All emotions can be evaluated with fair accuracy on the basis of their position on unpleasantness-pleasantness, or valence, dimension. Valence has been considered to be a linear continuum both on experiential and neural level, ranging from very unpleasant to very pleasant. However, using such a model it is difficult to explain complex emotional states, in which we can simultaneously experience unpleasantness and pleasantness, like during a rollercoaster ride or a horror film. Also experiments with rats, where experimenters have been able to cause simultaneous approach and withdrawal behavior, suggest that pleasantness and unpleasantness may be encoded by different mechanisms. In this thesis, the neural mechanisms of emotional valence were investigated in four different experiments with three different valence models: a traditional linear model, a quadratic model, and a model, in which negative valence and positive valence are represented as separate components. Whereas no study gave any support for the validity of the linear model, all four experiments provided evidence of quadratic valence dependency, and two of the experiments found additionally brain regions specifically sensitive to pleasantness and/or unpleasantness. In particular, these regions included bilaterally the dorsal and ventral prefrontal cortex and insula. Brain activity was measured with functional magnetic resonance imaging. Non-linear dependency between valence and brain activity was found for emotional pictures and sounds, observation of others' facial expressions as well as subjective emotional experience. The results demonstrate that valence processing does not occur in the brain simply in linear bipolar fashion, but the phenomenon is non-linear and multifaceted.

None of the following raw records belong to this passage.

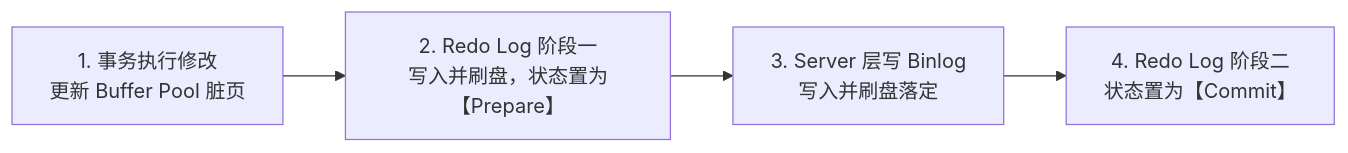
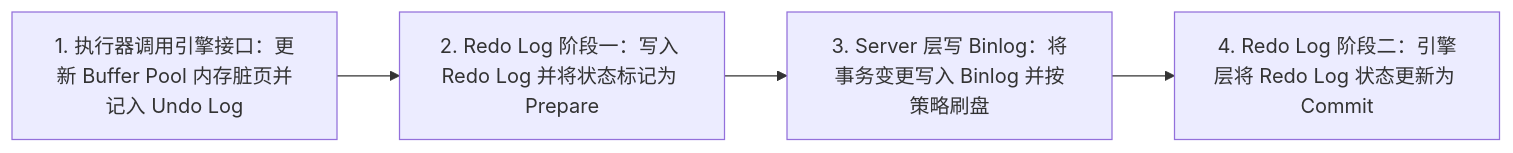
Before and after one commit to GuoWWWX/knowledge-base: the first of 4 diagrams in 20-Java后端/05-数据库与存储/02-事务与隔离级别.md, drawn with Mermaid. The commit also changed other lines of this file and 251 other files, not shown here.

````diff
--- a/20-Java后端/05-数据库与存储/02-事务与隔离级别.md
+++ b/20-Java后端/05-数据库与存储/02-事务与隔离级别.md
@@ -44,6 +50,6 @@
 ```mermaid
 flowchart LR
-    Update["1. 事务执行修改<br/>更新 Buffer Pool 脏页"] --> Prep["2. Redo Log 阶段一<br/>写入并刷盘，状态置为【Prepare】"]
-    Prep --> Bin["3. Server 层写 Binlog<br/>写入并刷盘落定"]
-    Bin --> Commit["4. Redo Log 阶段二<br/>状态置为【Commit】"]
+    Update["1. 执行器调用引擎接口：更新 Buffer Pool 内存脏页并记入 Undo Log"] --> Prep["2. Redo Log 阶段一：写入 Redo Log 并将状态标记为 Prepare"]
+    Prep --> Bin["3. Server 层写 Binlog：将事务变更写入 Binlog 并按策略刷盘"]
+    Bin --> Commit["4. Redo Log 阶段二：引擎层将 Redo Log 状态更新为 Commit"]
 ```
````
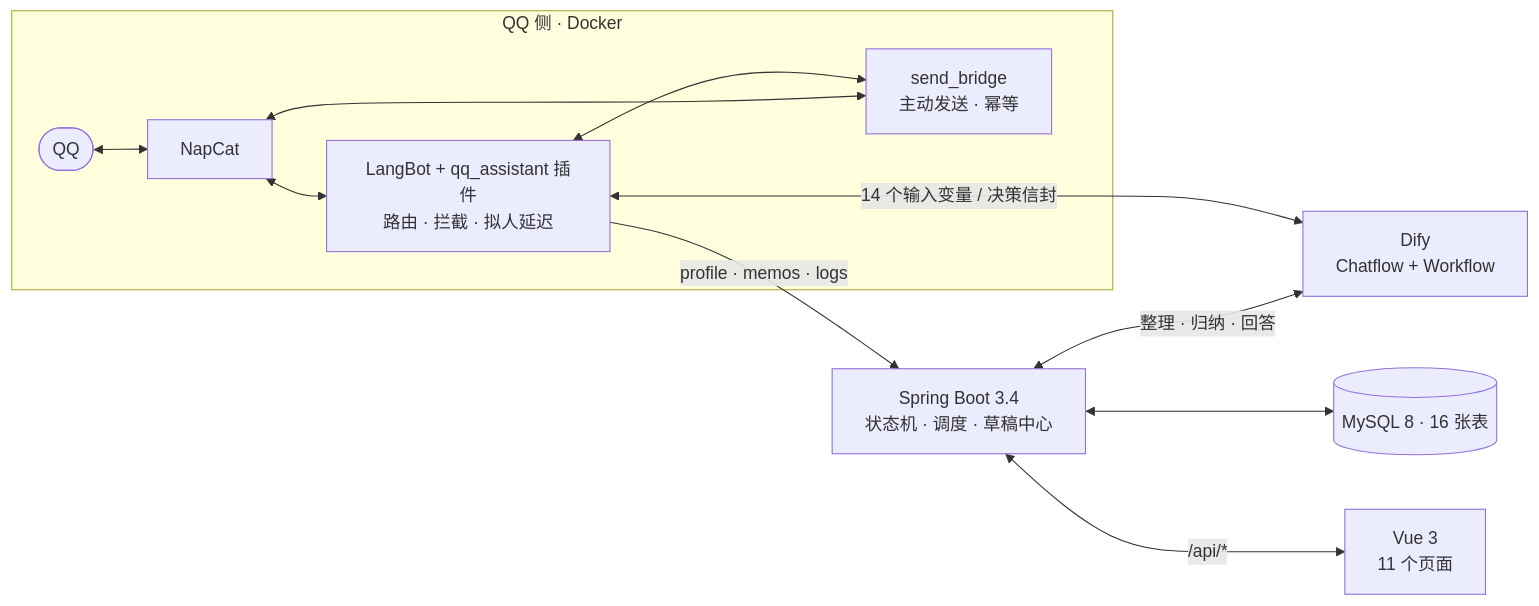
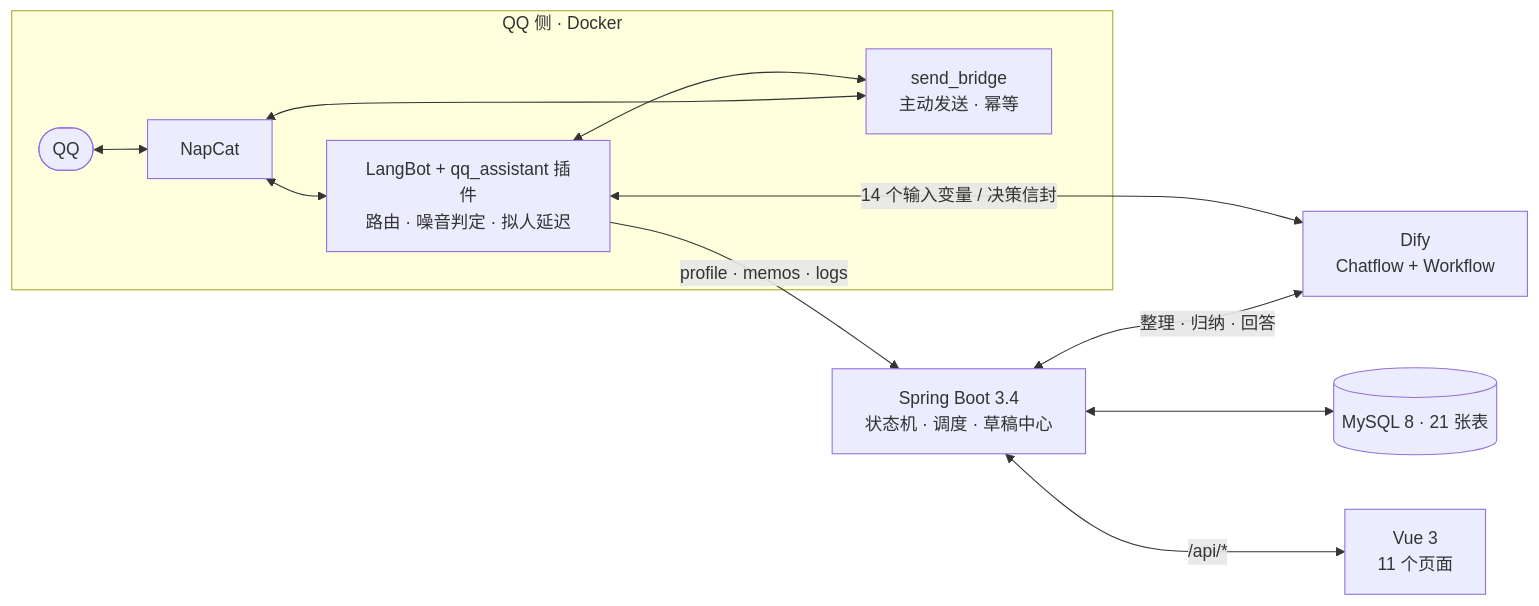
The diagram in README.md (Marian774674/QQassistant), drawn with Mermaid before and after one commit. The commit also changed other lines of this file and 203 other files, not shown here.

````diff
--- a/README.md
+++ b/README.md
@@ -58,15 +58,15 @@
 ```mermaid
 flowchart LR
   subgraph edge["QQ 侧 · Docker"]
     QQ([QQ]) <--> NC[NapCat]
-    NC <--> LB["LangBot + qq_assistant 插件<br/>路由 · 拦截 · 拟人延迟"]
+    NC <--> LB["LangBot + qq_assistant 插件<br/>路由 · 噪音判定 · 拟人延迟"]
     LB <--> BR["send_bridge<br/>主动发送 · 幂等"]
     BR <--> NC
   end
 
   LB <-->|"14 个输入变量 / 决策信封"| DF["Dify<br/>Chatflow + Workflow"]
   LB -->|"profile · memos · logs"| SB["Spring Boot 3.4<br/>状态机 · 调度 · 草稿中心"]
   SB <-->|"整理 · 归纳 · 回答"| DF
-  SB <--> DB[("MySQL 8 · 16 张表")]
+  SB <--> DB[("MySQL 8 · 21 张表")]
   SB <-->|"/api/*"| V["Vue 3<br/>11 个页面"]
 ```
````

|Translated title of the contribution||Emotionaalisen valenssin edustus ihmisaivoissa|
|Publication status||Published - 2012|

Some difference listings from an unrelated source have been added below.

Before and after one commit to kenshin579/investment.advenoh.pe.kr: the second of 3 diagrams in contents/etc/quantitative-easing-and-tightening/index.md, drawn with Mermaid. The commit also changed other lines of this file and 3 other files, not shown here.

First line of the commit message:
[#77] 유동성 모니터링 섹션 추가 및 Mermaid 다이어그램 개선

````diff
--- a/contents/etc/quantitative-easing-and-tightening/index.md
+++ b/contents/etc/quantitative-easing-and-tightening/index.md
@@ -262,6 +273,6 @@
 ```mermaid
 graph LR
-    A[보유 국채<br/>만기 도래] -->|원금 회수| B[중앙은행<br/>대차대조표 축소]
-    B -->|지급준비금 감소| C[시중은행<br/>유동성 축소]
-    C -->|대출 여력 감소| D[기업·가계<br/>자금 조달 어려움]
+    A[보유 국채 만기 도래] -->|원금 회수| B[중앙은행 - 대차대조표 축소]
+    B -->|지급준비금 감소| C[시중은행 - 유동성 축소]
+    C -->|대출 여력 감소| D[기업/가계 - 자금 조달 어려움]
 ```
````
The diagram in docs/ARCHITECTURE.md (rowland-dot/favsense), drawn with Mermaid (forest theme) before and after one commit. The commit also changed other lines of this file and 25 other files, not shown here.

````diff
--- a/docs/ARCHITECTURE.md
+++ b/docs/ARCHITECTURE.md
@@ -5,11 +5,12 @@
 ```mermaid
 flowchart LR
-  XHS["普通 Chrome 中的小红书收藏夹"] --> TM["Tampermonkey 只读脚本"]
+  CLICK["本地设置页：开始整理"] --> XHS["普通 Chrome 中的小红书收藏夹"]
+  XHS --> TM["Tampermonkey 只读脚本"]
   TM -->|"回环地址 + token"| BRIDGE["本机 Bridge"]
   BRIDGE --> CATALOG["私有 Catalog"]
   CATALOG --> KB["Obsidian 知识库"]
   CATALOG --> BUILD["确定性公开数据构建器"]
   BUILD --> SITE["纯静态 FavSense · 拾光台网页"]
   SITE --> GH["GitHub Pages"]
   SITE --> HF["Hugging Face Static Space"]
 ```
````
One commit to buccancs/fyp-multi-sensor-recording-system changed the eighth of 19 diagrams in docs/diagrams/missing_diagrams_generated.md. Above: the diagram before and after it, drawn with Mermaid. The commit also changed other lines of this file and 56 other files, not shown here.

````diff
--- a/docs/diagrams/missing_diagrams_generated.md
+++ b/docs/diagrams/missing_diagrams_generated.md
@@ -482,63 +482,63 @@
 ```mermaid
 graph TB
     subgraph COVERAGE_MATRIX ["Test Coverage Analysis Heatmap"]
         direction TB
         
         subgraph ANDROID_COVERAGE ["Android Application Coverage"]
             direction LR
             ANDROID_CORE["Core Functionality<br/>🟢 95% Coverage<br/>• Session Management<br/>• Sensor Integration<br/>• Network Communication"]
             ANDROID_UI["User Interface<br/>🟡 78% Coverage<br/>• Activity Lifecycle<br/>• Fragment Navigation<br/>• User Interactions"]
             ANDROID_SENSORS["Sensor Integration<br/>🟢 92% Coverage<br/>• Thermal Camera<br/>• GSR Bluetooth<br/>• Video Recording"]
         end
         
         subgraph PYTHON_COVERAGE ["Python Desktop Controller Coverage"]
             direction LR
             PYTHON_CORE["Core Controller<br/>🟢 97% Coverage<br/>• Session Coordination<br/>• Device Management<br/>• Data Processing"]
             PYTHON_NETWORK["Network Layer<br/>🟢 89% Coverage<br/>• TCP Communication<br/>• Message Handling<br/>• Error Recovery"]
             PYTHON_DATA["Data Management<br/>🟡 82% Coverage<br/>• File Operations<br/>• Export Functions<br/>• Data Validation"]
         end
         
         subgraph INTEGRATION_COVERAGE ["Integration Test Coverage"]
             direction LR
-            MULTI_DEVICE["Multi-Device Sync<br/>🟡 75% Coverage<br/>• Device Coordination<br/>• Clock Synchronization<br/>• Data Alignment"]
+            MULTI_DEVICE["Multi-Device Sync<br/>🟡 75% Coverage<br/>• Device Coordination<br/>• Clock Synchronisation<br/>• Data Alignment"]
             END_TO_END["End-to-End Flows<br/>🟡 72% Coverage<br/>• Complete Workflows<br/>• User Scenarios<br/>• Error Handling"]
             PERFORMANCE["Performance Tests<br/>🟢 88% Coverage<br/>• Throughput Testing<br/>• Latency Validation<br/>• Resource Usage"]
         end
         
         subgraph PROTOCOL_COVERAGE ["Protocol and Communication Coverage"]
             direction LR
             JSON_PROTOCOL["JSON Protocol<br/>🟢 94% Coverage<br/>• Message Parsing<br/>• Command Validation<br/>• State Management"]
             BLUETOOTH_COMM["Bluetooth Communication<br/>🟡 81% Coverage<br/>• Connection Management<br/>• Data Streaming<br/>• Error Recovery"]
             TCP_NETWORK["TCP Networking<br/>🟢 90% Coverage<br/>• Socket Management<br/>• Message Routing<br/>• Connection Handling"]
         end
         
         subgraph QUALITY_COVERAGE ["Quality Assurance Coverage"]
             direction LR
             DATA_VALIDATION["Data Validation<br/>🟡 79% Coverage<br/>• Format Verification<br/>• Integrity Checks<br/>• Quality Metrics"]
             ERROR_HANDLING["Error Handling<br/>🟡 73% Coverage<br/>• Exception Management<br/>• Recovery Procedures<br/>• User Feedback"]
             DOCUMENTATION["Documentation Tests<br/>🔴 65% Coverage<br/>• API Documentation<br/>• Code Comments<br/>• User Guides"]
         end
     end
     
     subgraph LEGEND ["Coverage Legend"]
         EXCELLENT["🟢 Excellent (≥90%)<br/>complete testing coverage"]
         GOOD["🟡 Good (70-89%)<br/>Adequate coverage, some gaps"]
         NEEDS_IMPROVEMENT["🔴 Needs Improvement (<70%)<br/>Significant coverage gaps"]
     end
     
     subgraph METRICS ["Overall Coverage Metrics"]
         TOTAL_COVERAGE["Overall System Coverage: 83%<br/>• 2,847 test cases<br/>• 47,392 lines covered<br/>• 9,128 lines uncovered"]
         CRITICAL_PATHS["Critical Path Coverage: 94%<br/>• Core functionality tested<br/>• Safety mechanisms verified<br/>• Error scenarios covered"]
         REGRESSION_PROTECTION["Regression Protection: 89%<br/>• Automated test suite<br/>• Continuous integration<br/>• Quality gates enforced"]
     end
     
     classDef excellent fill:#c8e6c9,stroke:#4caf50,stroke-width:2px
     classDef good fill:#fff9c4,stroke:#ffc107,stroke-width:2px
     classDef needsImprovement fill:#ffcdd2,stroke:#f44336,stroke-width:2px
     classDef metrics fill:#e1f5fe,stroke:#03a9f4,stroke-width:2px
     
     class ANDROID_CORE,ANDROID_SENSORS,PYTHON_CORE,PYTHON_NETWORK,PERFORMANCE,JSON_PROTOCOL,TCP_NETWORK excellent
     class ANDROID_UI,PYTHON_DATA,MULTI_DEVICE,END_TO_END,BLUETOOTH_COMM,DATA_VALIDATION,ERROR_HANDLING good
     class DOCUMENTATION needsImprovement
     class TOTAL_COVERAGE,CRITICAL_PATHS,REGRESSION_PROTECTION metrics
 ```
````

|MoE publication type||G5 Doctoral dissertation (article)|
- human brain